What the exercise asks> Read through the data below and state how many of its lines contain the word "here", adding nothing.

Top of Extracted material

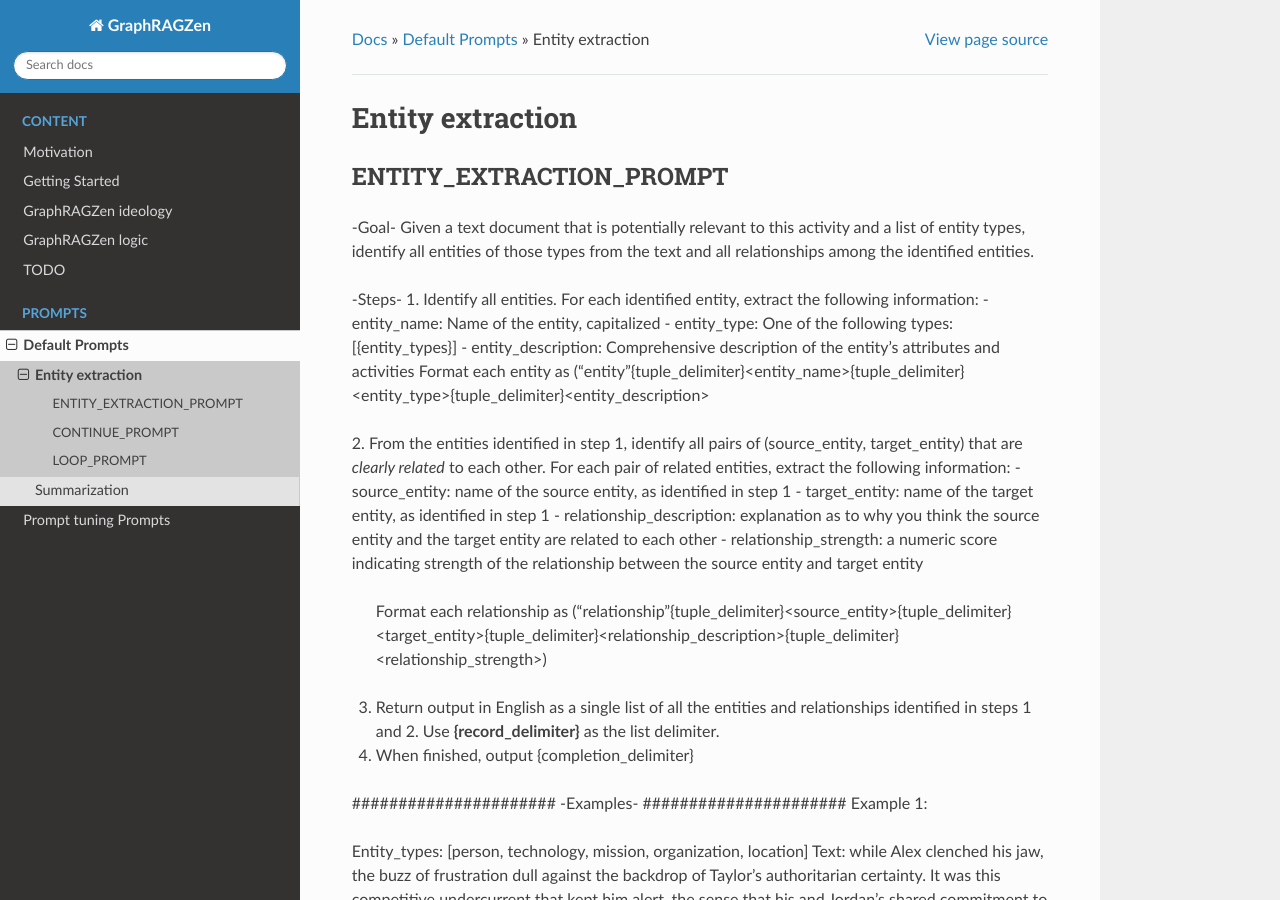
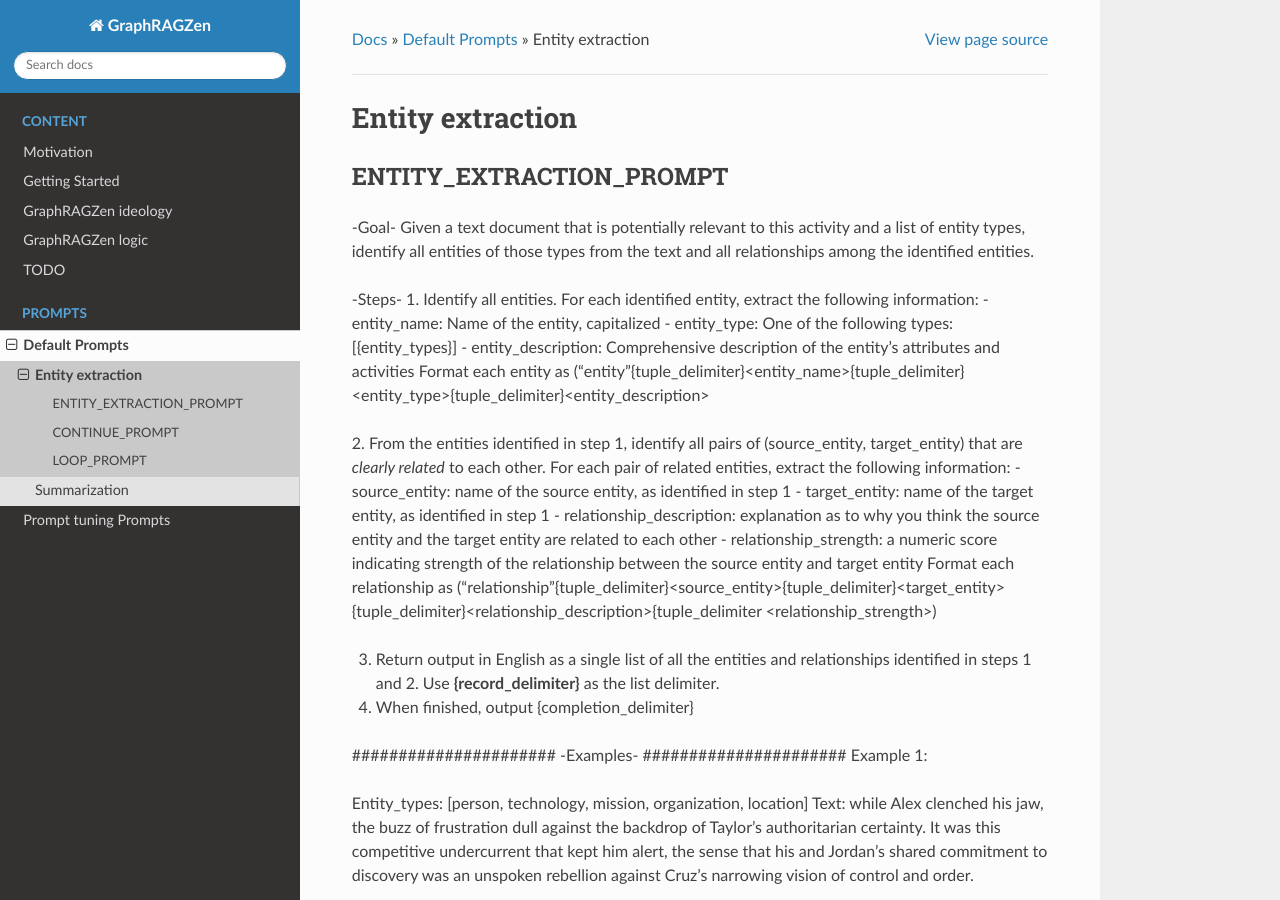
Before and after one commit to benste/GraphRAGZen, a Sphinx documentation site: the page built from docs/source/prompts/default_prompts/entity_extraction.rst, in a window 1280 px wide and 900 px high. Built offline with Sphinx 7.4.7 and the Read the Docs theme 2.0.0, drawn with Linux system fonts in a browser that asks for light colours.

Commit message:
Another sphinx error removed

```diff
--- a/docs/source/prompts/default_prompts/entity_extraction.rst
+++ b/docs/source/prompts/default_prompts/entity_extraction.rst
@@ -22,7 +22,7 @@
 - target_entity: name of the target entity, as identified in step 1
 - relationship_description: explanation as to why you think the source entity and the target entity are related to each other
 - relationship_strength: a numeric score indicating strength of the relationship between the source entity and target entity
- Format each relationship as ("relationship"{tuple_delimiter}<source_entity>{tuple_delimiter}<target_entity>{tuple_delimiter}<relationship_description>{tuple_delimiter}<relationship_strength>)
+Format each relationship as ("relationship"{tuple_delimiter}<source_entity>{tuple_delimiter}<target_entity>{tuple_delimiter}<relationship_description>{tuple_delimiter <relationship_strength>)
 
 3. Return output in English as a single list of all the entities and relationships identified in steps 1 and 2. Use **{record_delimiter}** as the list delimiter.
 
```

Bottom of Extracted material
Top of Extracted material

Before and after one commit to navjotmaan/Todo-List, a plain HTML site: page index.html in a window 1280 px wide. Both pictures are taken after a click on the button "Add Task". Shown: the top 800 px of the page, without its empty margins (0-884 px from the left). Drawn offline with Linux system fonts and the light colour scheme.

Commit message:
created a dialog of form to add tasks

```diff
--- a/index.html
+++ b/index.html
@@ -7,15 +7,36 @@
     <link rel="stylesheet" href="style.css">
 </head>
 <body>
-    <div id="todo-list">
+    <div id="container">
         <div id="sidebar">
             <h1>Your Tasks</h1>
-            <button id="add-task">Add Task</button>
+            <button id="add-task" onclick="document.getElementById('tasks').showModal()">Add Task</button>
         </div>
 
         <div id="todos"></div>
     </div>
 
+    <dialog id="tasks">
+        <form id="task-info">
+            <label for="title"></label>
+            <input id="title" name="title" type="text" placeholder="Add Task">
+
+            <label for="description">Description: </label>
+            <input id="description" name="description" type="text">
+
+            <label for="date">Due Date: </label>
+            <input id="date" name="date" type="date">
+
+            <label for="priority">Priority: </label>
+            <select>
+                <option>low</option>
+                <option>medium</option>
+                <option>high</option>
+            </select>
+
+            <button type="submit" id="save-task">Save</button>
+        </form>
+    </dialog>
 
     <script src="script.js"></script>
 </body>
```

Bottom of Extracted material
Top of Extracted material

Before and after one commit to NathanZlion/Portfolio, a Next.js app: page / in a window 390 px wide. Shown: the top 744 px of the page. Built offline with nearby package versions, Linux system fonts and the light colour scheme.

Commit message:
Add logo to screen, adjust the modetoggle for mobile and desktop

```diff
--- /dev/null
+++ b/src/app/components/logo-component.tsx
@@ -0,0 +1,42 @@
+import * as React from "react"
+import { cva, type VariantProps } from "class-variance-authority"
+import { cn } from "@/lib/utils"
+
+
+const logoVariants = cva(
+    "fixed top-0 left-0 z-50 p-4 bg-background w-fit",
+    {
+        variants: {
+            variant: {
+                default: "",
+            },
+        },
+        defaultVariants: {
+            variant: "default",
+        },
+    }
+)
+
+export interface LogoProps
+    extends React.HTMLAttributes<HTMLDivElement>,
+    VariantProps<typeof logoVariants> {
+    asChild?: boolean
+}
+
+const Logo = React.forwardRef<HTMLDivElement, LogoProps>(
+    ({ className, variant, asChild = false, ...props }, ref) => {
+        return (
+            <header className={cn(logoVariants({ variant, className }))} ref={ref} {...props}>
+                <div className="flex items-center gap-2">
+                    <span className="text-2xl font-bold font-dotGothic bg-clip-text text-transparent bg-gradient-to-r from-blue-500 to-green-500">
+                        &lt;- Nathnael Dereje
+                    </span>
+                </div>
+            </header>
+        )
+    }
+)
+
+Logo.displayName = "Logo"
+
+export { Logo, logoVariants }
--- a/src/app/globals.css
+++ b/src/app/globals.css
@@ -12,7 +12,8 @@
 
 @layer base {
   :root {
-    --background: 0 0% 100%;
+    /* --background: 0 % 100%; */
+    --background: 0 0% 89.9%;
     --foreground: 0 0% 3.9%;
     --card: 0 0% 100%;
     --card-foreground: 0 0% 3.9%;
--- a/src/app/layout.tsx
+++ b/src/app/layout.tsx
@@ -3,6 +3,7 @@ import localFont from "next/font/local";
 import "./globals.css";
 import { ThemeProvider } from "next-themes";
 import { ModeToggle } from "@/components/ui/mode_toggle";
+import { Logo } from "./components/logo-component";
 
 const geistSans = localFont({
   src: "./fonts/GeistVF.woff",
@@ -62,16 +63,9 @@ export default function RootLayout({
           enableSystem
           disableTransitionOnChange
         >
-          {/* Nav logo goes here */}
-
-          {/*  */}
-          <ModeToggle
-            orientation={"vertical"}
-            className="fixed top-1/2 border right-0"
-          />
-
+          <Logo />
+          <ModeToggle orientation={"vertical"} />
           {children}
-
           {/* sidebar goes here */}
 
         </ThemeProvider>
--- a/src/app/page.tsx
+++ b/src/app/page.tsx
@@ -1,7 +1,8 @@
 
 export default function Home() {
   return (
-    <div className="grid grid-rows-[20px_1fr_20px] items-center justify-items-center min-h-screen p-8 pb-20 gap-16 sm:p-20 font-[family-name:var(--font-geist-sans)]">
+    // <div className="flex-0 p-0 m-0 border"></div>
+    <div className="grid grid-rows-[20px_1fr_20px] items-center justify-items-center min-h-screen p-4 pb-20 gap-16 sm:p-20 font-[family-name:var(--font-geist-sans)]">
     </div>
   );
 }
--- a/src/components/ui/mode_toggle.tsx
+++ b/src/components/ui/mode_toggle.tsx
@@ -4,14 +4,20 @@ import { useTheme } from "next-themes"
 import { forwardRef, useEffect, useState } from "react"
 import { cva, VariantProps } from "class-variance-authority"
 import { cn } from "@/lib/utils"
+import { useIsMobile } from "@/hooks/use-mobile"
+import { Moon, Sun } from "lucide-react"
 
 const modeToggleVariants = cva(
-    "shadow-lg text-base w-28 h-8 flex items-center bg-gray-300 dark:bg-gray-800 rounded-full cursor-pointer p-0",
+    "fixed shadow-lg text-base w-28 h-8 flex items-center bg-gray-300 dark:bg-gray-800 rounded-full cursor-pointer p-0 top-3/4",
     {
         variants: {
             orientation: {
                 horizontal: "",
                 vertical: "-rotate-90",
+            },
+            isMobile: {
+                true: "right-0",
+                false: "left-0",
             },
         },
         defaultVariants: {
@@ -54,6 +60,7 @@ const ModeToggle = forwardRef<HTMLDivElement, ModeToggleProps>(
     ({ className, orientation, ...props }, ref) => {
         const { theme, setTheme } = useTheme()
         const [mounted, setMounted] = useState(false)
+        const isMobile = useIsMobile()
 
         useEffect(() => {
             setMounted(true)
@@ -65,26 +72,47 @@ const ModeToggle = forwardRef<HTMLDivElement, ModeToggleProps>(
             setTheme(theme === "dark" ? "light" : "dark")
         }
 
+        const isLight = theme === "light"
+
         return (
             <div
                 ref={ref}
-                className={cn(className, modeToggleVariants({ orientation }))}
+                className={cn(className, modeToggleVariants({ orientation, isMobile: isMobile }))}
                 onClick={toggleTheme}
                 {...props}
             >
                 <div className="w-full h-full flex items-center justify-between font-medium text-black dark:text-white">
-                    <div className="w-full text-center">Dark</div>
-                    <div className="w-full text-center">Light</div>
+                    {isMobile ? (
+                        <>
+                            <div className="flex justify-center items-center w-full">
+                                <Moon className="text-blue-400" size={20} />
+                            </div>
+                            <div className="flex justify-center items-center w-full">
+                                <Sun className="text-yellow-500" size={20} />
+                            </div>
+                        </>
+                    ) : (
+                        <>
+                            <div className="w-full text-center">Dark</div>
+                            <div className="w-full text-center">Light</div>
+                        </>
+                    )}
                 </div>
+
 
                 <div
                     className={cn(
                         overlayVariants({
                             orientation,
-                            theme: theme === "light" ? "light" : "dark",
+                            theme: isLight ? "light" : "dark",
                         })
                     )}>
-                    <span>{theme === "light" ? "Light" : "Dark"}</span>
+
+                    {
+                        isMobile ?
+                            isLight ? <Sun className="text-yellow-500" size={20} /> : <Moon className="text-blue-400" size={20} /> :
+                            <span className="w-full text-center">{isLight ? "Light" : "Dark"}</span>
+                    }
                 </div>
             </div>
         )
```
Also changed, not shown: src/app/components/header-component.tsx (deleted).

Bottom of Extracted material

Solution to the exercise> 2